[Edit difference data]
== Segment start ==

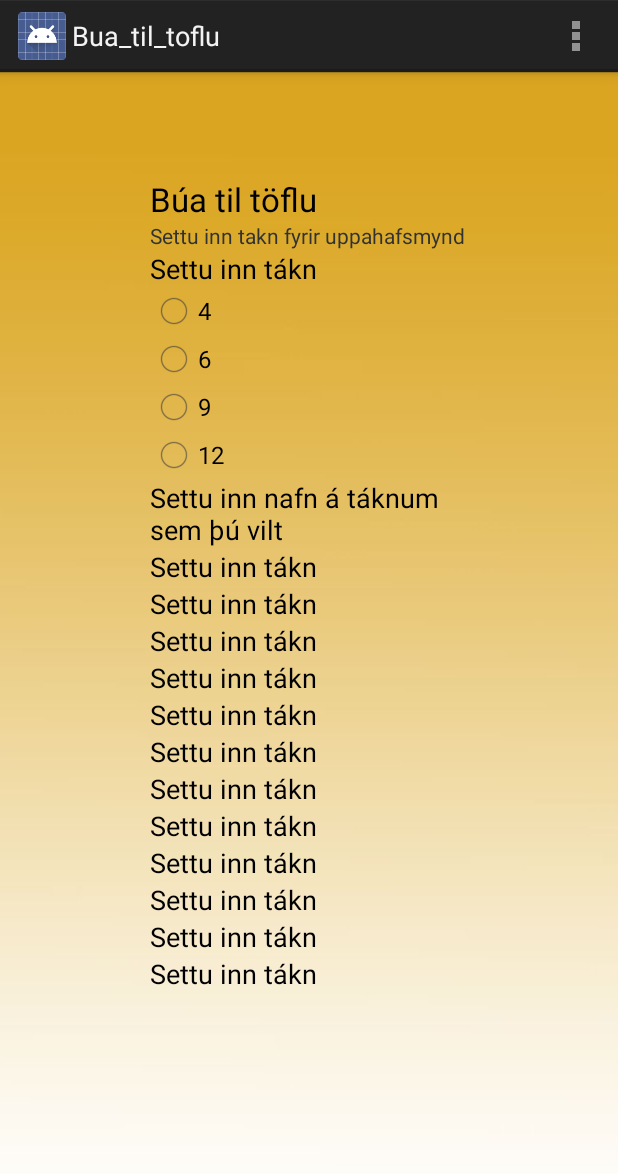
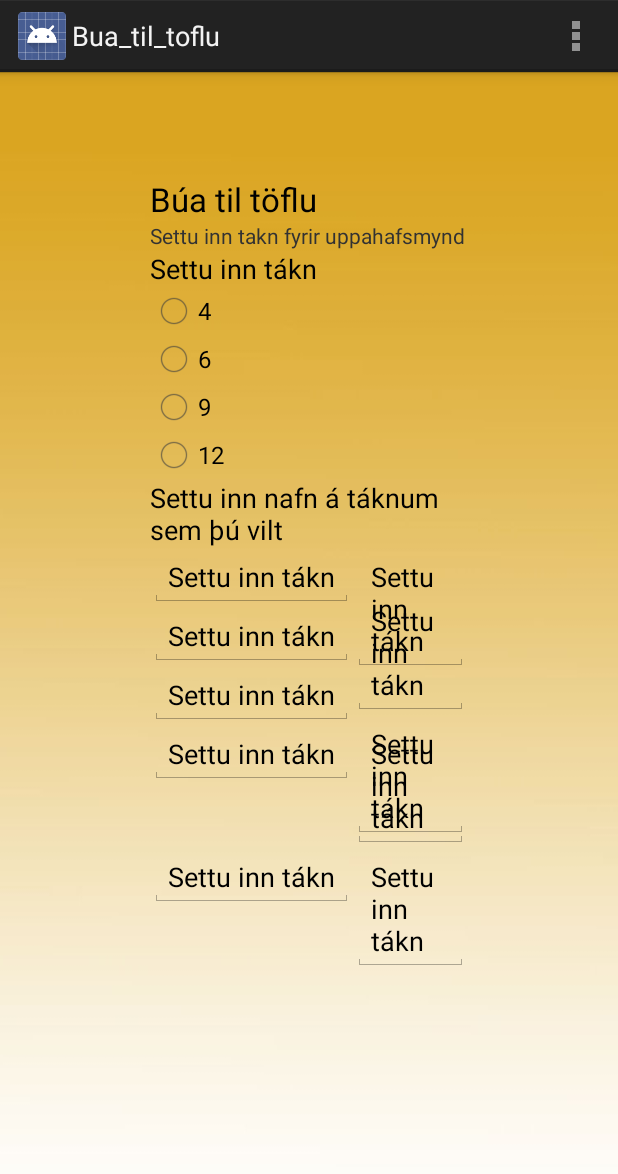
Before and after one commit to sbleika/Blissid, an Android app: the Bua_til_toflu screen opened directly, with no data from a screen before it, on a phone screen of 412 x 824 dp. Shown: the top 1174 px of the screen. Run offline under Robolectric (Android 15) with nearby library versions, the phone set to English and light mode, and no system bars.

Commit message:
edit text buid til i bua til toflur

```diff
--- a/BlissAppid_git/BlissAppid/app/src/main/res/layout/activity_bua_til_toflu.xml
+++ b/BlissAppid_git/BlissAppid/app/src/main/res/layout/activity_bua_til_toflu.xml
@@ -84,137 +84,111 @@
         android:layout_alignParentLeft="true"
         android:layout_alignParentStart="true" />
 
-    <TextView
+
+
+    <EditText
         android:layout_width="wrap_content"
         android:layout_height="wrap_content"
-        android:textAppearance="?android:attr/textAppearanceMedium"
-        android:text="@string/settuinn"
-        android:id="@+id/textView11"
+        android:id="@+id/editText4"
         android:layout_below="@+id/textView10"
         android:layout_alignParentLeft="true"
         android:layout_alignParentStart="true"
-        android:editable="true" />
+        android:autoText="false"
+        android:editable="true"
+        android:text="Settu inn tákn" />
 
-    <TextView
+    <EditText
         android:layout_width="wrap_content"
         android:layout_height="wrap_content"
-        android:textAppearance="?android:attr/textAppearanceMedium"
-        android:text="@string/settuinn"
-        android:id="@+id/textView12"
-        android:layout_below="@+id/textView11"
+        android:id="@+id/editText5"
+        android:autoText="false"
+        android:editable="true"
+        android:text="Settu inn tákn"
+        android:layout_alignTop="@+id/editText4"
+        android:layout_toRightOf="@+id/editText4"
+        android:layout_toEndOf="@+id/editText4" />
+    <EditText
+        android:layout_width="wrap_content"
+        android:layout_height="wrap_content"
+        android:id="@+id/editText6"
+        android:autoText="false"
+        android:editable="true"
+        android:text="Settu inn tákn"
+        android:layout_centerVertical="true"
+        android:layout_toRightOf="@+id/editText4"
+        android:layout_toEndOf="@+id/editText4" />
+    <EditText
+        android:layout_width="wrap_content"
+        android:layout_height="wrap_content"
+        android:id="@+id/editText7"
+        android:autoText="false"
+        android:editable="true"
+        android:text="Settu inn tákn"
+        android:layout_below="@+id/editText4"
+        android:layout_alignParentLeft="true"
+        android:layout_alignParentStart="true" />
+    <EditText
+        android:layout_width="wrap_content"
+        android:layout_height="wrap_content"
+        android:id="@+id/editText8"
+        android:autoText="false"
+        android:editable="true"
+        android:text="Settu inn tákn"
+        android:layout_below="@+id/editText6"
+        android:layout_toRightOf="@+id/editText7"
+        android:layout_toEndOf="@+id/editText7" />
+    <EditText
+        android:layout_width="wrap_content"
+        android:layout_height="wrap_content"
+        android:id="@+id/editText9"
+        android:autoText="false"
+        android:editable="true"
+        android:text="Settu inn tákn"
+        android:layout_below="@+id/editText7"
+        android:layout_alignParentLeft="true"
+        android:layout_alignParentStart="true" />
+    <EditText
+        android:layout_width="wrap_content"
+        android:layout_height="wrap_content"
+        android:id="@+id/editText10"
+        android:layout_below="@+id/editText9"
         android:layout_alignParentLeft="true"
         android:layout_alignParentStart="true"
-        android:editable="true" />
-
-    <TextView
+        android:autoText="false"
+        android:editable="true"
+        android:text="Settu inn tákn" />
+    <EditText
         android:layout_width="wrap_content"
         android:layout_height="wrap_content"
-        android:textAppearance="?android:attr/textAppearanceMedium"
-        android:text="@string/settuinn"
-        android:id="@+id/textView13"
-        android:layout_below="@+id/textView12"
+        android:id="@+id/editText11"
+        android:autoText="false"
+        android:editable="true"
+        android:text="Settu inn tákn"
+        android:layout_below="@+id/editText9"
+        android:layout_toRightOf="@+id/editText10"
+        android:layout_toEndOf="@+id/editText10" />
+    <EditText
+        android:layout_width="wrap_content"
+        android:layout_height="wrap_content"
+        android:id="@+id/editText12"
+        android:layout_below="@+id/editText11"
         android:layout_alignParentLeft="true"
         android:layout_alignParentStart="true"
-        android:editable="true" />
-
-    <TextView
+        android:autoText="false"
+        android:editable="true"
+        android:text="Settu inn tákn" />
+    <EditText
         android:layout_width="wrap_content"
         android:layout_height="wrap_content"
-        android:textAppearance="?android:attr/textAppearanceMedium"
-        android:text="@string/settuinn"
-        android:id="@+id/textView14"
-        android:layout_below="@+id/textView13"
-        android:layout_alignParentLeft="true"
-        android:layout_alignParentStart="true"
-        android:editable="true" />
+        android:id="@+id/editText13"
+        android:autoText="false"
+        android:editable="true"
+        android:text="Settu inn tákn"
+        android:layout_below="@+id/editText11"
+        android:layout_toRightOf="@+id/editText12"
+        android:layout_toEndOf="@+id/editText12" />
 
-    <TextView
-        android:layout_width="wrap_content"
-        android:layout_height="wrap_content"
-        android:textAppearance="?android:attr/textAppearanceMedium"
-        android:text="@string/settuinn"
-        android:id="@+id/textView16"
-        android:layout_below="@+id/textView14"
-        android:layout_alignParentLeft="true"
-        android:layout_alignParentStart="true"
-        android:editable="true"/>
 
-    <TextView
-        android:layout_width="wrap_content"
-        android:layout_height="wrap_content"
-        android:textAppearance="?android:attr/textAppearanceMedium"
-        android:text="@string/settuinn"
-        android:id="@+id/textView17"
-        android:layout_below="@+id/textView16"
-        android:layout_alignParentLeft="true"
-        android:layout_alignParentStart="true"
-        android:editable="true"/>
-
-    <TextView
-        android:layout_width="wrap_content"
-        android:layout_height="wrap_content"
-        android:textAppearance="?android:attr/textAppearanceMedium"
-        android:text="@string/settuinn"
-        android:id="@+id/textView18"
-        android:layout_below="@+id/textView17"
-        android:layout_alignParentLeft="true"
-        android:layout_alignParentStart="true"
-        android:editable="true"/>
-
-    <TextView
-        android:layout_width="wrap_content"
-        android:layout_height="wrap_content"
-        android:textAppearance="?android:attr/textAppearanceMedium"
-        android:text="@string/settuinn"
-        android:id="@+id/textView19"
-        android:layout_below="@+id/textView18"
-        android:layout_alignParentLeft="true"
-        android:layout_alignParentStart="true"
-        android:editable="true"/>
-
-    <TextView
-        android:layout_width="wrap_content"
-        android:layout_height="wrap_content"
-        android:textAppearance="?android:attr/textAppearanceMedium"
-        android:text="@string/settuinn"
-        android:id="@+id/textView20"
-        android:layout_below="@+id/textView19"
-        android:layout_alignParentLeft="true"
-        android:layout_alignParentStart="true"
-        android:editable="true"/>
-
-    <TextView
-        android:layout_width="wrap_content"
-        android:layout_height="wrap_content"
-        android:textAppearance="?android:attr/textAppearanceMedium"
-        android:text="@string/settuinn"
-        android:id="@+id/textView21"
-        android:layout_below="@+id/textView20"
-        android:layout_alignParentLeft="true"
-        android:layout_alignParentStart="true"
-        android:editable="true"/>
-
-    <TextView
-        android:layout_width="wrap_content"
-        android:layout_height="wrap_content"
-        android:textAppearance="?android:attr/textAppearanceMedium"
-        android:text="@string/settuinn"
-        android:id="@+id/textView22"
-        android:layout_below="@+id/textView21"
-        android:layout_alignParentLeft="true"
-        android:layout_alignParentStart="true"
-        android:editable="true"/>
-
-    <TextView
-        android:layout_width="wrap_content"
-        android:layout_height="wrap_content"
-        android:textAppearance="?android:attr/textAppearanceMedium"
-        android:text="@string/settuinn"
-        android:id="@+id/textView23"
-        android:layout_below="@+id/textView22"
-        android:layout_alignParentLeft="true"
-        android:layout_alignParentStart="true"
-        android:editable="true"/>
 
 
 </RelativeLayout>
```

== Segment end ==

YOUR ASSIGNMENT
Where a line above holds the string "main", show that line.

OUTPUT FOR THIS EXERCISE
--- a/BlissAppid_git/BlissAppid/app/src/main/res/layout/activity_bua_til_toflu.xml
+++ b/BlissAppid_git/BlissAppid/app/src/main/res/layout/activity_bua_til_toflu.xml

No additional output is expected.